That Arsenal are now better equipped to handle their previously more streetwise opponents is clear. Not only has Petr Cech swapped sides and the likes of Didier Drogba and Frank Lampard left Chelsea but Arsenal have themselves gradually added resilience and experience in recent years. Cech, Mesut Ozil, Alexis Sanchez, Santi Cazorla, Mathieu Flamini and Olivier Giroud have collectively already lifted just about every major honour that matters in football. They are also finding many more different ways to win football matches. That has rarely been more evident than during these past seven weeks in grinding out mostly positive results even while key players - notably Cazorla, Sanchez, Francis Coquelin and briefly Ozil - were injured.
Ozil and Sanchez are expected to play on Sunday but perhaps the single most significant nugget of good news yesterday was the sight of Coquelin back training at the club's London Colney base. Danny Welbeck is also due to join the first-team squad on Monday.
Sunday will come too soon for Coquelin but his availability during the run-in to the Premier League season might feasibly prove decisive. "We have done extremely well during all this period when we had big players out," said Wenger. "We have certainly improved our battling potential through big solidarity, togetherness and because we have more experience in the team. We lost Cazorla and Coquelin, who are just as important as Sanchez. It was important that we showed we can cope with that."
Wenger was rather less forthcoming on what might have changed at Chelsea since they were lifting the Premier League title last May. His real thoughts on the long-term impact of Mourinho's more confrontational style of management would be fascinating but, for now, anything that could breed any complacency ahead of Sunday is being avoided.

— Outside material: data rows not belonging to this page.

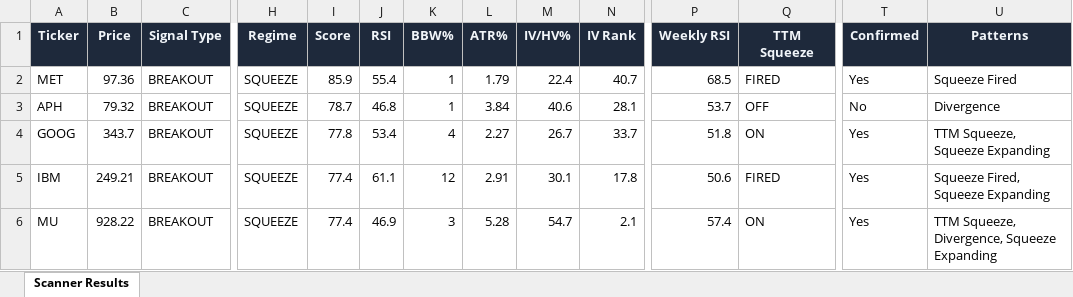
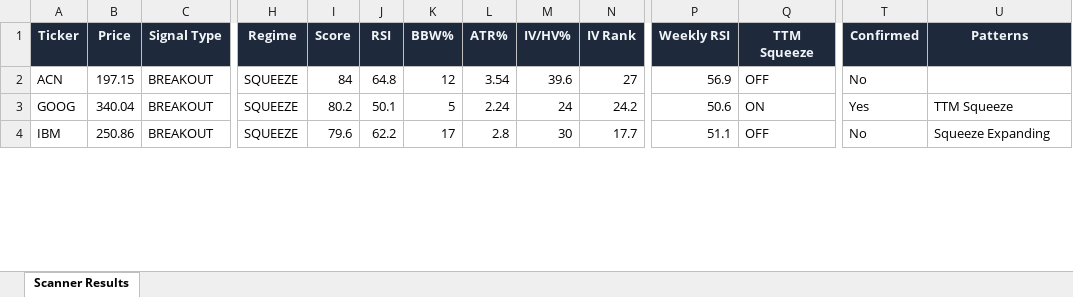
Before and after one commit to 6000rr4n/BM-screener, an Excel workbook: output/scanner_results.xlsx, sheet Scanner Results, drawn as a sheet; only a part is shown, gaps mark what is left out; values as stored, in another font and other column widths than the file's, no borders; removed rows and columns are numbered as before the commit, all else as after; rows hold the shown columns only; the diff covers the shown part only; the diff names each change by its address in the sheet, - before the commit and + after, or states it on an @@ line.

```diff
--- a/output/scanner_results.xlsx (sheet Scanner Results)
+++ b/output/scanner_results.xlsx (sheet Scanner Results)
-row 2: MET | 97.36 | BREAKOUT | SQUEEZE | 85.9 | 55.4 | 1 | 1.79 | 22.4 | 40.7 | 68.5 | FIRED | Yes | Squeeze Fired
-row 3: APH | 79.32 | BREAKOUT | SQUEEZE | 78.7 | 46.8 | 1 | 3.84 | 40.6 | 28.1 | 53.7 | OFF | No | Divergence
+row 2: ACN | 197.15 | BREAKOUT | SQUEEZE | 84 | 64.8 | 12 | 3.54 | 39.6 | 27 | 56.9 | OFF | No
-B3 (Price): 343.7
+B3 (Price): 340.04
-I3 (Score): 77.8
+I3 (Score): 80.2
-J3 (RSI): 53.4
+J3 (RSI): 50.1
-K3 (BBW%): 4
+K3 (BBW%): 5
-L3 (ATR%): 2.27
+L3 (ATR%): 2.24
-M3 (IV/HV%): 26.7
+M3 (IV/HV%): 24
-N3 (IV Rank): 33.7
+N3 (IV Rank): 24.2
-P3 (Weekly RSI): 51.8
+P3 (Weekly RSI): 50.6
-U3 (Patterns): TTM Squeeze, Squeeze Expanding
+U3 (Patterns): TTM Squeeze
-B4 (Price): 249.21
+B4 (Price): 250.86
-I4 (Score): 77.4
+I4 (Score): 79.6
-J4 (RSI): 61.1
+J4 (RSI): 62.2
-K4 (BBW%): 12
+K4 (BBW%): 17
-L4 (ATR%): 2.91
+L4 (ATR%): 2.8
-M4 (IV/HV%): 30.1
+M4 (IV/HV%): 30
-N4 (IV Rank): 17.8
+N4 (IV Rank): 17.7
-P4 (Weekly RSI): 50.6
+P4 (Weekly RSI): 51.1
-Q4 (TTM Squeeze): FIRED
+Q4 (TTM Squeeze): OFF
-T4 (Confirmed): Yes
+T4 (Confirmed): No
-U4 (Patterns): Squeeze Fired, Squeeze Expanding
+U4 (Patterns): Squeeze Expanding
-row 6: MU | 928.22 | BREAKOUT | SQUEEZE | 77.4 | 46.9 | 3 | 5.28 | 54.7 | 2.1 | 57.4 | ON | Yes | TTM Squeeze, Divergence, Squeeze Expanding
```
Also changed, not shown: 9 added rows, 12 removed rows and 109 edited cells elsewhere in this sheet, 1 other file.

"They are not in this title race but they are direct rivals because of the quality of their team," said Wenger. "I think this season is exceptional circumstances for them. They will be back. The lack of confidence is linked to one or two unexpected bad results. Confidence goes quicker than ever. It's all very tight and fragile. Nobody could predict that, but it can happen to anybody. The bad luck for them is that, this season, the league is more difficult for everybody. It will be a very intense battle."
He is also certain that Chelsea will pull clear of any relegation threat. "The team has too much potential," said Wenger. "I rate Guus Hiddink highly as a manager with an exceptional career. He's one of the leading managers who has represented this Dutch philosophy and exported it across Europe. With Cruyff, Van Gaal, Hiddink and Advocaat, they've been present in all the big clubs in Europe. But it's down to the characteristics of the players. They have the same players."

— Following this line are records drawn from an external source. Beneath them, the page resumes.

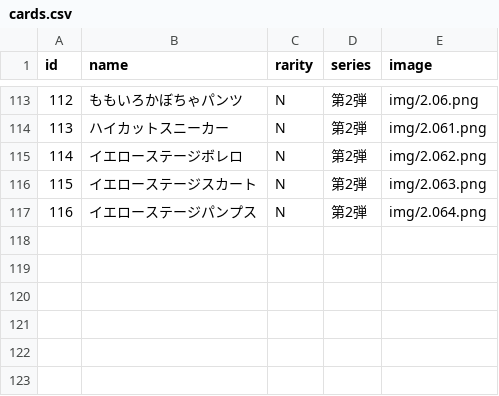
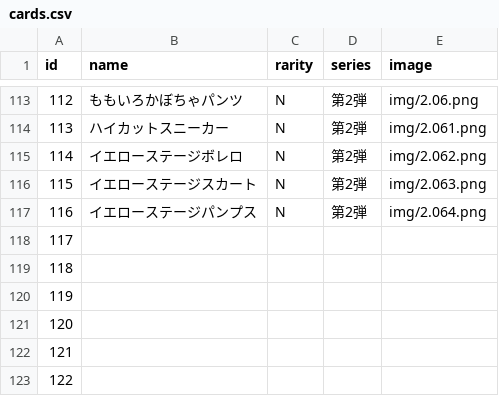
Before and after one commit to yuuna151218-ui/aikatsu, a CSV file: cards.csv, drawn as a sheet; only a part is shown, gaps mark what is left out.

Commit message:
Add files via upload

```diff
--- a/cards.csv
+++ b/cards.csv
@@ -117 +117,7 @@ id,name,rarity,series,image
 116,イエローステージパンプス,N,第2弾,img/2.064.png
+117,,,,
+118,,,,
+119,,,,
+120,,,,
+121,,,,
+122,,,,
```
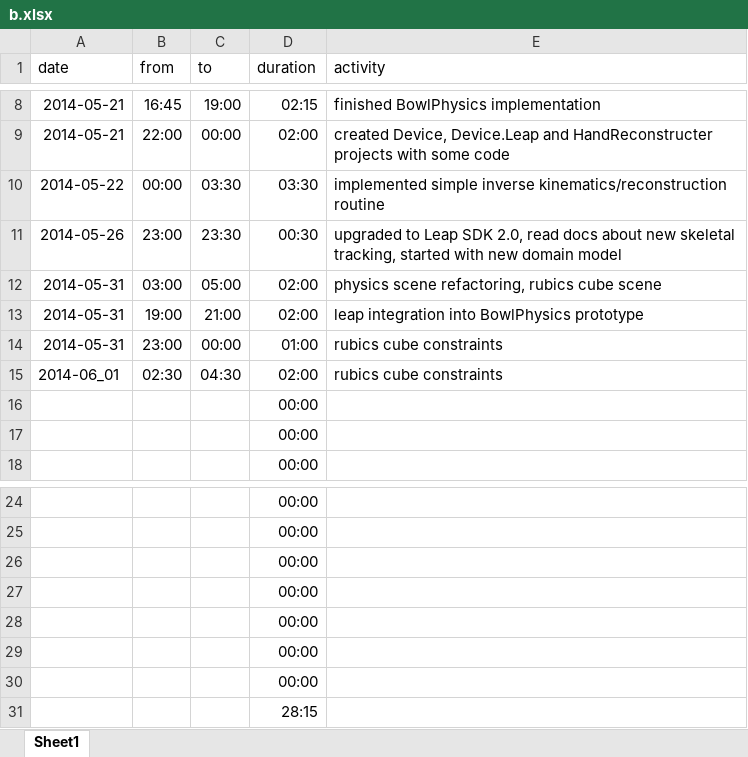
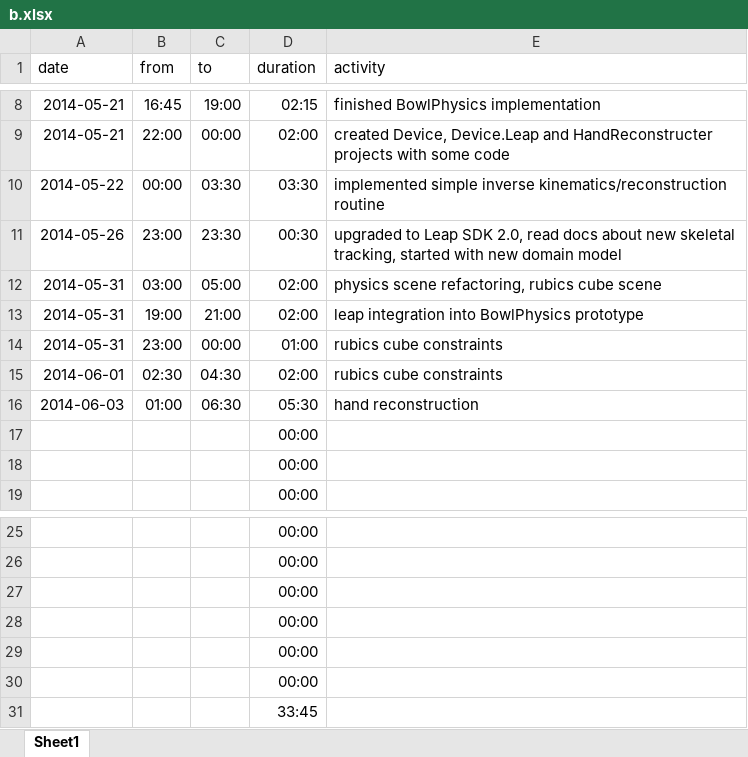
Before and after one commit to bernhardmgruber/soleap, an Excel workbook: doc/timelog/b.xlsx, sheet Sheet1, drawn as a sheet; only a part is shown, gaps mark what is left out; values as stored, in another font and other column widths than the file's, no borders; removed rows and columns are numbered as before the commit, all else as after; the diff names each change by its address in the sheet, - before the commit and + after, or states it on an @@ line.

Commit message:
timelog

```diff
--- a/doc/timelog/b.xlsx (sheet Sheet1)
+++ b/doc/timelog/b.xlsx (sheet Sheet1)
-A15 (date): 2014-06_01
+A15 (date): 2014-06-01
+row 16: 2014-06-03 | 01:00 | 06:30 | 05:30 | hand reconstruction
-D31 (duration): 00:00
+D31 (duration): 33:45
-row 31:  |  |  | 28:15
```
Also changed, not shown: formulas that keep their value.
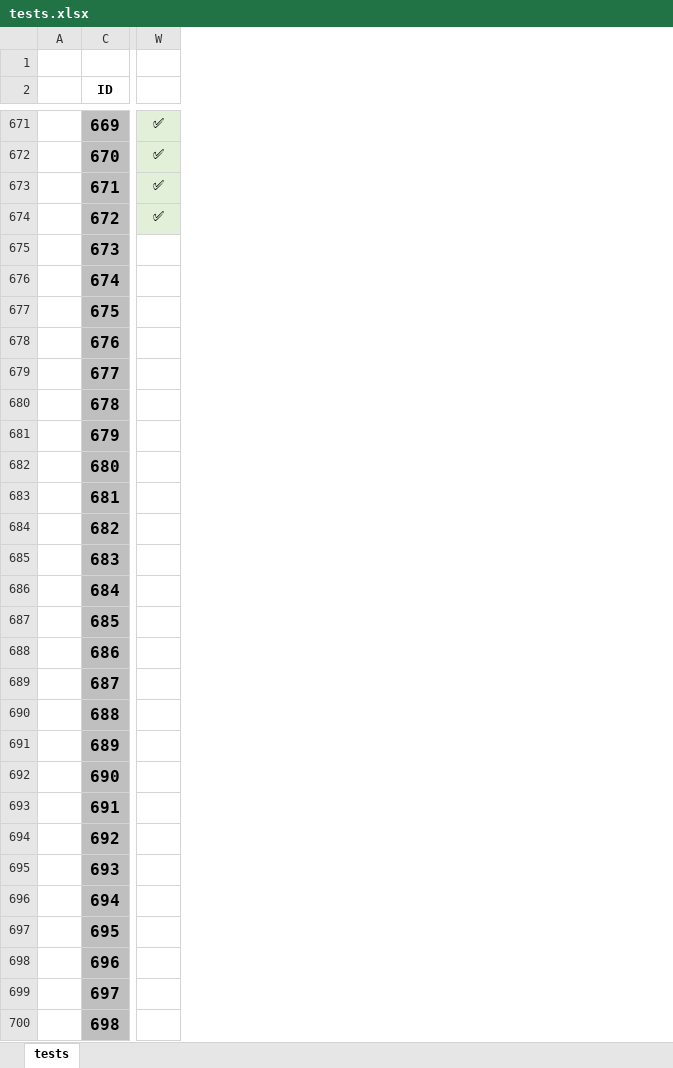
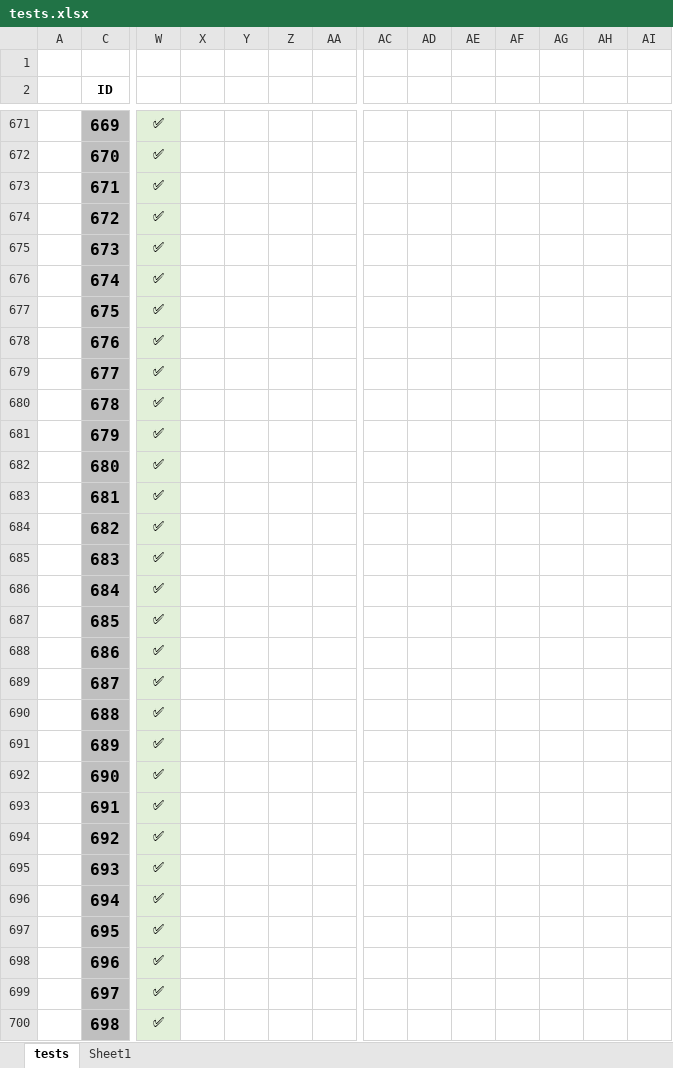
Before and after one commit to burcia1711/word-order-simulation, an Excel workbook: tests.xlsx, sheet tests, drawn as a sheet; only a part is shown, gaps mark what is left out; values as stored, in another font and other column widths than the file's, no borders; the diff covers the shown part only; the diff names each change by its address in the sheet, - before the commit and + after, or states it on an @@ line.

Commit message:
test cont.

```diff
--- a/tests.xlsx (sheet tests)
+++ b/tests.xlsx (sheet tests)
+sheet tab: Sheet1
+column X, empty
+column Y, empty
+column Z, empty
+column AA, empty
+column AC, empty
+column AD, empty
+column AE, empty
+column AF, empty
+column AG, empty
+column AH, empty
+column AI, empty
-W675:W700: (empty)
+W675:W700: ✅
-W675:W700 fill: none
+W675:W700 fill: #E2F0D9
```
Also changed, not shown: 1 added column, 162 edited cells and cell formats elsewhere in this sheet, 1 other file.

And so back to that original "specialists in failure" jibe. The facts since that outburst are as follows. Mourinho has subsequently led Chelsea to two trophies in the League Cup and Premier League but, by his own admission, they were out of the running to finish in the top four and even qualify for the Champions League when he was sacked one month ago. Wenger has also subsequently won two trophies - a pair of FA Cups - and always maintained Arsenal in the Champions League. Add the Premier League this season and he will have been the undoubted victor in round two of a rivalry that, for all yesterday's public diplomacy, has been just about as bitter, personal and compelling as it gets. We can only hope one day for a trilogy. (© Daily Telegraph, London)